[11] Jonsson N, Nilsen T, Gille-Johnson P, et al. Calprotectin as an early biomarker of bacterial infections in critically ill patients: an exploratory cohort assessment.

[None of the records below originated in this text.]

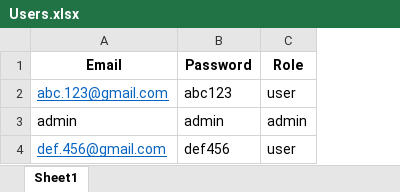
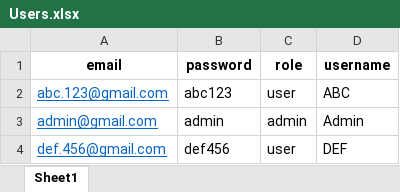
Before and after one commit to maruthisaketh/Angular, an Excel workbook: loginpage/src/backend/Users.xlsx, sheet Sheet1, drawn as a sheet; values as stored, in another font and other column widths than the file's, no borders; removed rows and columns are numbered as before the commit, all else as after; the diff names each change by its address in the sheet, - before the commit and + after, or states it on an @@ line.

Commit message:
Auth Guards and Displaying Usernames

```diff
--- a/loginpage/src/backend/Users.xlsx (sheet Sheet1)
+++ b/loginpage/src/backend/Users.xlsx (sheet Sheet1)
+column D, rows 2-4: ABC | Admin | DEF
-row 1: Email | Password | Role
+row 1: email | password | role | username
-A3: admin
+A3: admin@gmail.com
@@ A3 underline: off → on, text colour: black → #0563C1 @@
```
Also changed, not shown: 9 other files.
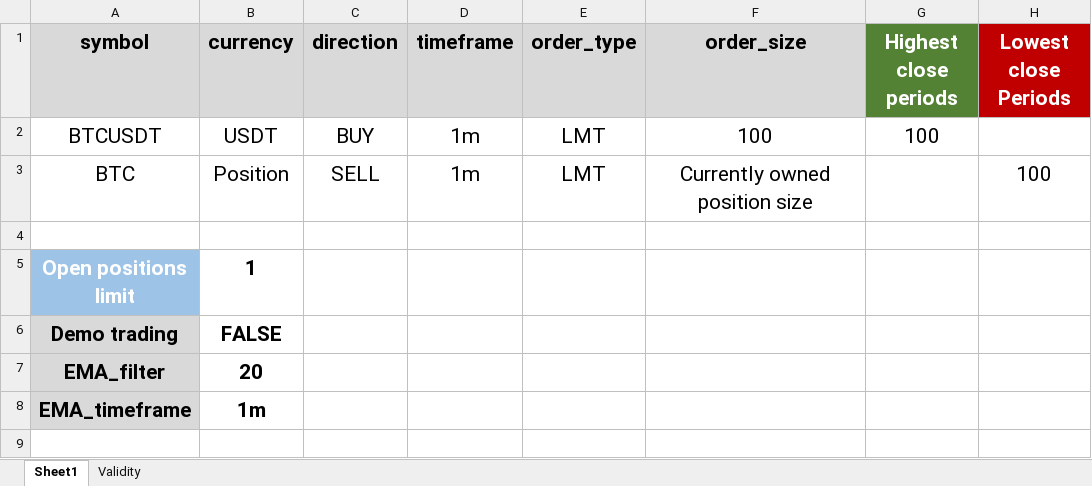
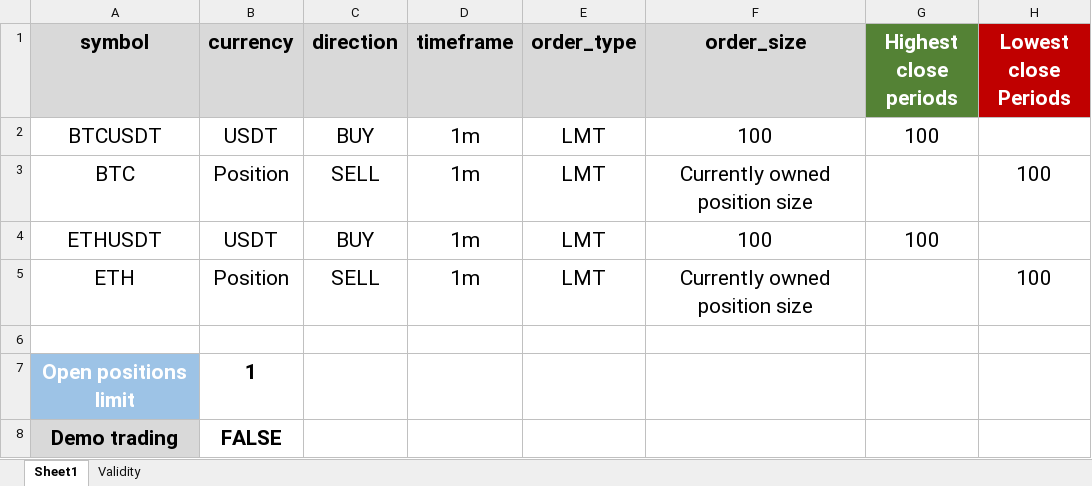
Before and after one commit to KonstantinMB/tradelikebot-python, an Excel workbook: Bot_config.xlsx, sheet Sheet1, drawn as a sheet; only a part is shown; the shorter side is filled out with more unchanged rows; values as stored, in another font and other column widths than the file's, no borders; the diff names each change by its address in the sheet, - before the commit and + after, or states it on an @@ line.

```diff
--- a/Bot_config.xlsx (sheet Sheet1)
+++ b/Bot_config.xlsx (sheet Sheet1)
+row 4: ETHUSDT | USDT | BUY | 1m | LMT | 100 | 100
+row 5: ETH | Position | SELL | 1m | LMT | Currently owned position size |  | 100
```
Also changed, not shown: 1 other file.
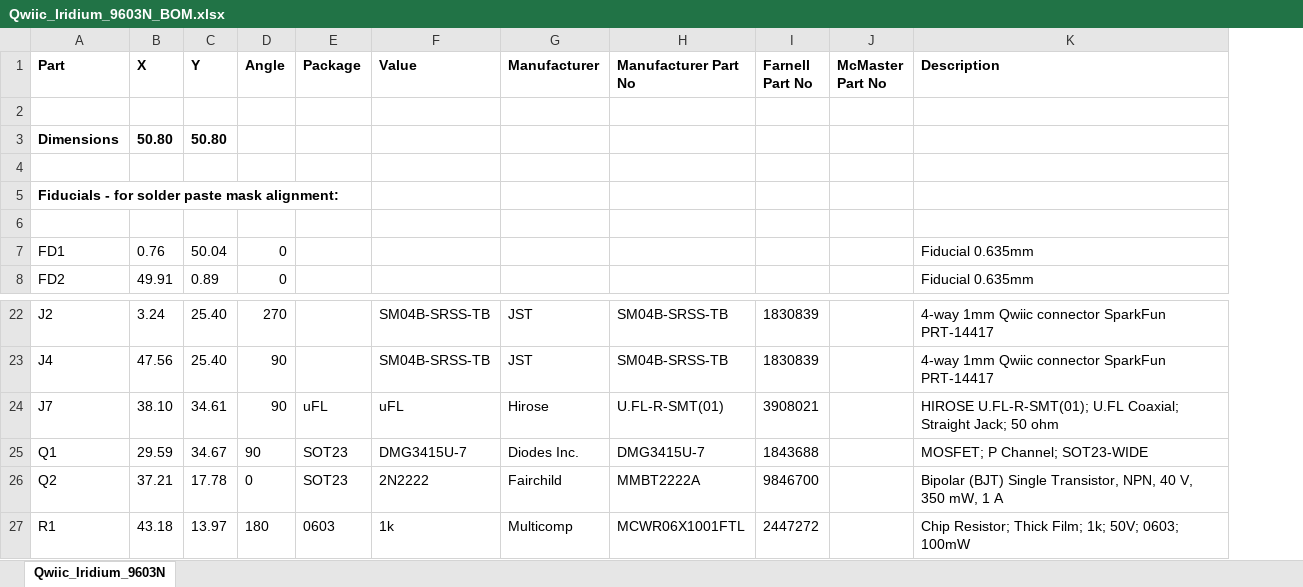
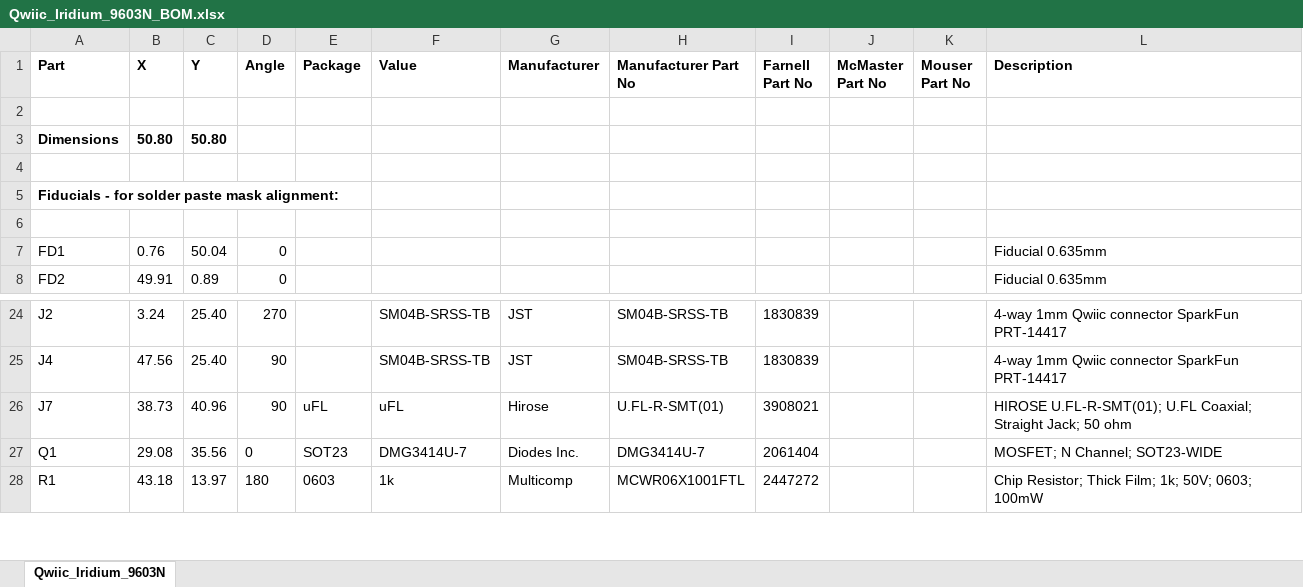
Before and after one commit to PaulZC/Qwiic_Iridium_9603N, an Excel workbook: Qwiic_Iridium_9603N_BOM.xlsx, sheet Qwiic_Iridium_9603N, drawn as a sheet; only a part is shown, gaps mark what is left out; values as stored, in another font and other column widths than the file's, no borders; removed rows and columns are numbered as before the commit, all else as after; the diff covers the shown part only; the diff names each change by its address in the sheet, - before the commit and + after, or states it on an @@ line.

```diff
--- a/Qwiic_Iridium_9603N_BOM.xlsx (sheet Qwiic_Iridium_9603N)
+++ b/Qwiic_Iridium_9603N_BOM.xlsx (sheet Qwiic_Iridium_9603N)
+column K (Mouser Part No), empty
-B26 (X): 38.10
+B26 (X): 38.73
-C26 (Y): 34.61
+C26 (Y): 40.96
-B27 (X): 29.59
+B27 (X): 29.08
-C27 (Y): 34.67
+C27 (Y): 35.56
-D27 (Angle): 90
+D27 (Angle): 0
-F27 (Value): DMG3415U-7
+F27 (Value): DMG3414U-7
-H27 (Manufacturer Part No): DMG3415U-7
+H27 (Manufacturer Part No): DMG3414U-7
-I27 (Farnell Part No): 1843688
+I27 (Farnell Part No): 2061404
-L27 (Description): MOSFET; P Channel; SOT23-WIDE
+L27 (Description): MOSFET; N Channel; SOT23-WIDE
-row 26: Q2 | 37.21 | 17.78 | 0 | SOT23 | 2N2222 | Fairchild | MMBT2222A | 9846700 |  | Bipolar (BJT) Single Transistor, NPN, 40 V, 350 mW, 1 A
```
Also changed, not shown: 4 added rows, 1 removed row, 26 edited cells and merged cells elsewhere in this sheet, 9 other files.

Crit Care Resusc. 2017;19(3):205–213.

 

* The authors have no financial conflicts of interest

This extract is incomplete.